* **YOUR ASSIGNMENT**: For each line in the data that includes "beta", make a copy.

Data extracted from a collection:
········

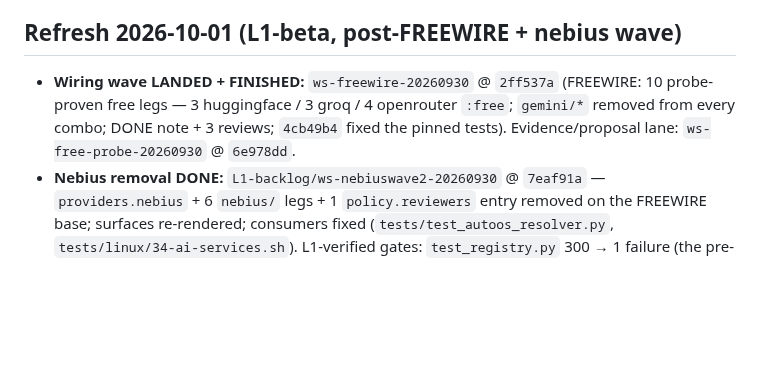
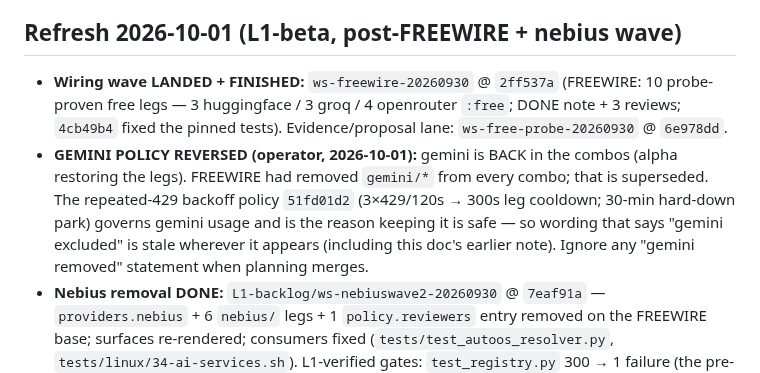
Before and after one commit to Ch3fUlrich/AutoOS, a Markdown page: docs/handoff/2026-09-30-ws-omniroute-branch-merge-checklist.md, the part around the change. Drawn GitHub-style; blank space fills up the shorter version.

Commit message:
docs(merge-checklist): gemini policy reversed - legs restored, 429 backoff 51fd01d2 governs (L1-beta)

```diff
--- a/docs/handoff/2026-09-30-ws-omniroute-branch-merge-checklist.md
+++ b/docs/handoff/2026-09-30-ws-omniroute-branch-merge-checklist.md
@@ -31,7 +31,8 @@ deferred). All 18 branch SHAs verified against git by the reviewer.
 
 ## Refresh 2026-10-01 (L1-beta, post-FREEWIRE + nebius wave)
 
-- **Wiring wave LANDED + FINISHED:** `ws-freewire-20260930` @ `2ff537a` (FREEWIRE: 10 probe-proven free legs — 3 huggingface / 3 groq / 4 openrouter `:free`; `gemini/*` removed from every combo; DONE note + 3 reviews; `4cb49b4` fixed the pinned tests). Evidence/proposal lane: `ws-free-probe-20260930` @ `6e978dd`.
+- **Wiring wave LANDED + FINISHED:** `ws-freewire-20260930` @ `2ff537a` (FREEWIRE: 10 probe-proven free legs — 3 huggingface / 3 groq / 4 openrouter `:free`; DONE note + 3 reviews; `4cb49b4` fixed the pinned tests). Evidence/proposal lane: `ws-free-probe-20260930` @ `6e978dd`.
+- **GEMINI POLICY REVERSED (operator, 2026-10-01):** gemini is BACK in the combos (alpha restoring the legs). FREEWIRE had removed `gemini/*` from every combo; that is superseded. The repeated-429 backoff policy `51fd01d2` (3×429/120s → 300s leg cooldown; 30-min hard-down park) governs gemini usage and is the reason keeping it is safe — so wording that says "gemini excluded" is stale wherever it appears (including this doc's earlier note). Ignore any "gemini removed" statement when planning merges.
 - **Nebius removal DONE:** `L1-backlog/ws-nebiuswave2-20260930` @ `7eaf91a` — `providers.nebius` + 6 `nebius/` legs + 1 `policy.reviewers` entry removed on the FREEWIRE base; surfaces re-rendered; consumers fixed (`tests/test_autoos_resolver.py`, `tests/linux/34-ai-services.sh`). L1-verified gates: `test_registry.py` 300 → 1 failure (the pre-existing `test_a_credit_leg_is_last_and_gated_until_priced`, present at base `2ff537a`); `test_registry_render.py` OK; `check`/`validate` ok (32 routes / 80 models / 33 providers). Reviews: Cohere PASS, Longcat PASS, Mimo PASS, Poolside FAIL (real `34-ai-services` regression — fixed). **Merge AFTER `ws-freewire`.** Superseded — do not merge: `ws-nebiuswave` `f08c974` (stale base), `ws-nebius2` `172a92b` (pre-FREEWIRE).
 - **Must-not-lose fix RESOLVED:** the `158818e` gemini-3.8-flash context fix (131072→1048576) is already in FREEWIRE's ancestry (`2ff537a`) — no separate carry needed.
 - **Base warning stands:** everything here is based on `d08f7f2`; `origin/main` is `6ec0605` (76 ahead) — rebase + re-verify conflicts before merge.
```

········

* **TASK RESULT**:
docs(merge-checklist): gemini policy reversed - legs restored, 429 backoff 51fd01d2 governs (L1-beta)
 ## Refresh 2026-10-01 (L1-beta, post-FREEWIRE + nebius wave)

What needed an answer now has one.